Problem statement> What the task requires is an exact printout of the listing below, pictures excluded.

Data in this exercise>

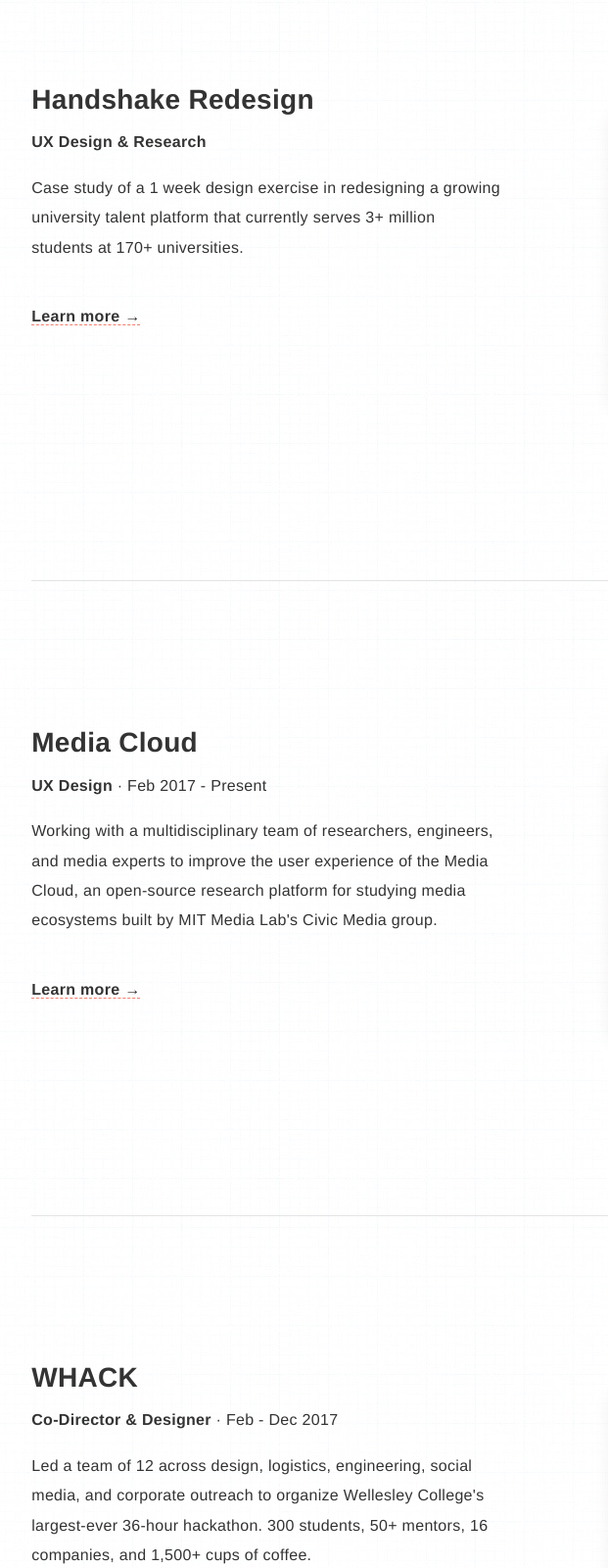
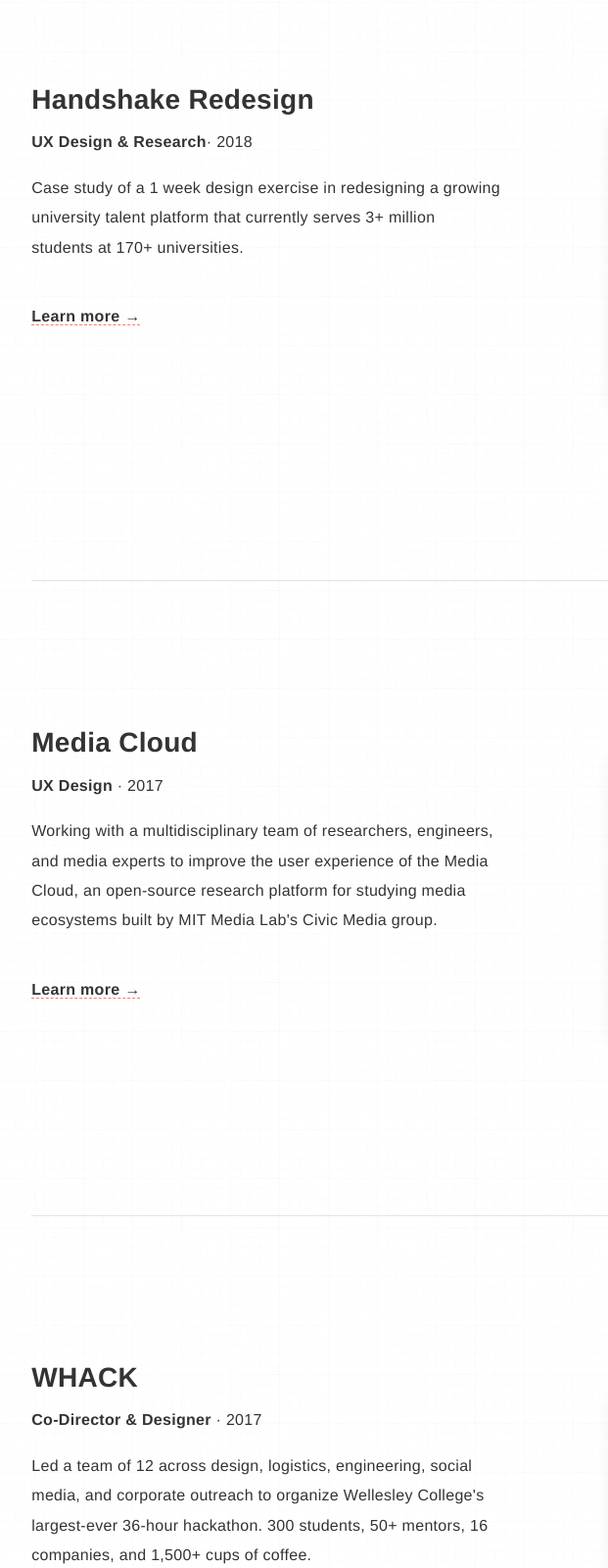
Before and after one commit to kma2/website, a plain HTML site: page index.html in a window 1280 px wide. Shown: the part 2080-3680 px from the top of the page at 98% size, 114-735 px from the left. Drawn offline with nearby package versions, Linux system fonts and the light colour scheme; a web font is replaced by a local one.

Commit message:
updated timelines

```diff
--- a/index.html
+++ b/index.html
@@ -98,7 +98,7 @@
             <div class="row">
               <div class="col-lg-6">
                 <h3>Mark43 RMS</h3>
-                <p class="lead"><b>Product Design (Current Role)</b></p>
+                <p class="lead"><b>Product Design (Current Role)</b>· 2018 - Present</p>
                 <p class="lead">The RMS is where police officers write reports, detectives manage their case loads, evidence clerks track items, and records
                 administrators handle all the behind-the-scenes workflows. Some things I deal with in my daily work include: legal reporting requirements,
                 preventing potential for abuse, information density, accessibility, quality of user-entered data, handling sensitive information,
@@ -116,7 +116,7 @@
             <div class="row" id="handshake-preview">
               <div class="col-lg-6">
                 <h3>Handshake Redesign</h3>
-                <p class="lead"><b>UX Design & Research</b></p>
+                <p class="lead"><b>UX Design & Research</b>· 2018</p>
                 <p class="lead">Case study of a 1 week design exercise in redesigning a growing university talent platform that currently serves 3+ million students at 170+ universities.</p>
                 <br>
                 <p class="lead"><b><a href="projects/handshake/home.html">Learn more →</a></b></p>
@@ -130,7 +130,7 @@
             <div class="row" id="civicmedia-preview">
               <div class="col-lg-6">
                 <h3>Media Cloud</h3>
-                <p class="lead"><b>UX Design</b> · Feb 2017 - Present</p>
+                <p class="lead"><b>UX Design</b> · 2017</p>
                 <p class="lead">Working with a multidisciplinary team of researchers, engineers, and media experts to improve the user experience of the Media Cloud, an open-source research platform for studying media ecosystems built by MIT Media Lab's Civic Media group.</p>
                 <br>
                 <p class="lead"><b><a href="projects/mediacloud/home.html">Learn more →</a></b></p>
@@ -144,7 +144,7 @@
             <div class="row" id="whack-preview">
               <div class="col-lg-6">
                 <h3>WHACK</h3>
-                <p class="lead"><b>Co-Director & Designer</b> · Feb - Dec 2017</p>
+                <p class="lead"><b>Co-Director & Designer</b> · 2017</p>
                 <p class="lead">Led a team of 12 across design, logistics, engineering, social media, and corporate outreach to organize Wellesley College's largest-ever 36-hour hackathon. 300 students, 50+ mentors, 16 companies, and 1,500+ cups of coffee.</p>
                 <br>
                 <p class="lead"><b><a href="projects/whack/home.html">Learn more →</a></b></p>
@@ -158,7 +158,7 @@
             <div class="row" id="emotibubbles-preview">
               <div class="col-lg-6">
                 <h3>Emotibubbles</h3>
-                <p class="lead"><b>Tangible Interaction Design</b> · Oct 2017 - Present</p>
+                <p class="lead"><b>Tangible Interaction Design</b> · 2017</p>
                 <p class="lead">An interactive soft tangible interface that helps kids on the autism spectrum recognize, learn, and express their emotions. Final project for CS 320: Tangible User Interfaces turned into ongoing project with Wellesley's HCI Lab & Child Study Center.</p>
                 <br>
                 <p class="lead"><b><a href="projects/emotibubbles/home.html">Learn more →</a></b></p>
```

Answer below>
Before and after one commit to kma2/website, a plain HTML site: page index.html in a window 1280 px wide. Shown: the part 2080-3680 px from the top of the page at 98% size, 114-735 px from the left. Drawn offline with nearby package versions, Linux system fonts and the light colour scheme; a web font is replaced by a local one.

Commit message:
updated timelines

```diff
--- a/index.html
+++ b/index.html
@@ -98,7 +98,7 @@
             <div class="row">
               <div class="col-lg-6">
                 <h3>Mark43 RMS</h3>
-                <p class="lead"><b>Product Design (Current Role)</b></p>
+                <p class="lead"><b>Product Design (Current Role)</b>· 2018 - Present</p>
                 <p class="lead">The RMS is where police officers write reports, detectives manage their case loads, evidence clerks track items, and records
                 administrators handle all the behind-the-scenes workflows. Some things I deal with in my daily work include: legal reporting requirements,
                 preventing potential for abuse, information density, accessibility, quality of user-entered data, handling sensitive information,
@@ -116,7 +116,7 @@
             <div class="row" id="handshake-preview">
               <div class="col-lg-6">
                 <h3>Handshake Redesign</h3>
-                <p class="lead"><b>UX Design & Research</b></p>
+                <p class="lead"><b>UX Design & Research</b>· 2018</p>
                 <p class="lead">Case study of a 1 week design exercise in redesigning a growing university talent platform that currently serves 3+ million students at 170+ universities.</p>
                 <br>
                 <p class="lead"><b><a href="projects/handshake/home.html">Learn more →</a></b></p>
@@ -130,7 +130,7 @@
             <div class="row" id="civicmedia-preview">
               <div class="col-lg-6">
                 <h3>Media Cloud</h3>
-                <p class="lead"><b>UX Design</b> · Feb 2017 - Present</p>
+                <p class="lead"><b>UX Design</b> · 2017</p>
                 <p class="lead">Working with a multidisciplinary team of researchers, engineers, and media experts to improve the user experience of the Media Cloud, an open-source research platform for studying media ecosystems built by MIT Media Lab's Civic Media group.</p>
                 <br>
                 <p class="lead"><b><a href="projects/mediacloud/home.html">Learn more →</a></b></p>
@@ -144,7 +144,7 @@
             <div class="row" id="whack-preview">
               <div class="col-lg-6">
                 <h3>WHACK</h3>
-                <p class="lead"><b>Co-Director & Designer</b> · Feb - Dec 2017</p>
+                <p class="lead"><b>Co-Director & Designer</b> · 2017</p>
                 <p class="lead">Led a team of 12 across design, logistics, engineering, social media, and corporate outreach to organize Wellesley College's largest-ever 36-hour hackathon. 300 students, 50+ mentors, 16 companies, and 1,500+ cups of coffee.</p>
                 <br>
                 <p class="lead"><b><a href="projects/whack/home.html">Learn more →</a></b></p>
@@ -158,7 +158,7 @@
             <div class="row" id="emotibubbles-preview">
               <div class="col-lg-6">
                 <h3>Emotibubbles</h3>
-                <p class="lead"><b>Tangible Interaction Design</b> · Oct 2017 - Present</p>
+                <p class="lead"><b>Tangible Interaction Design</b> · 2017</p>
                 <p class="lead">An interactive soft tangible interface that helps kids on the autism spectrum recognize, learn, and express their emotions. Final project for CS 320: Tangible User Interfaces turned into ongoing project with Wellesley's HCI Lab & Child Study Center.</p>
                 <br>
                 <p class="lead"><b><a href="projects/emotibubbles/home.html">Learn more →</a></b></p>
```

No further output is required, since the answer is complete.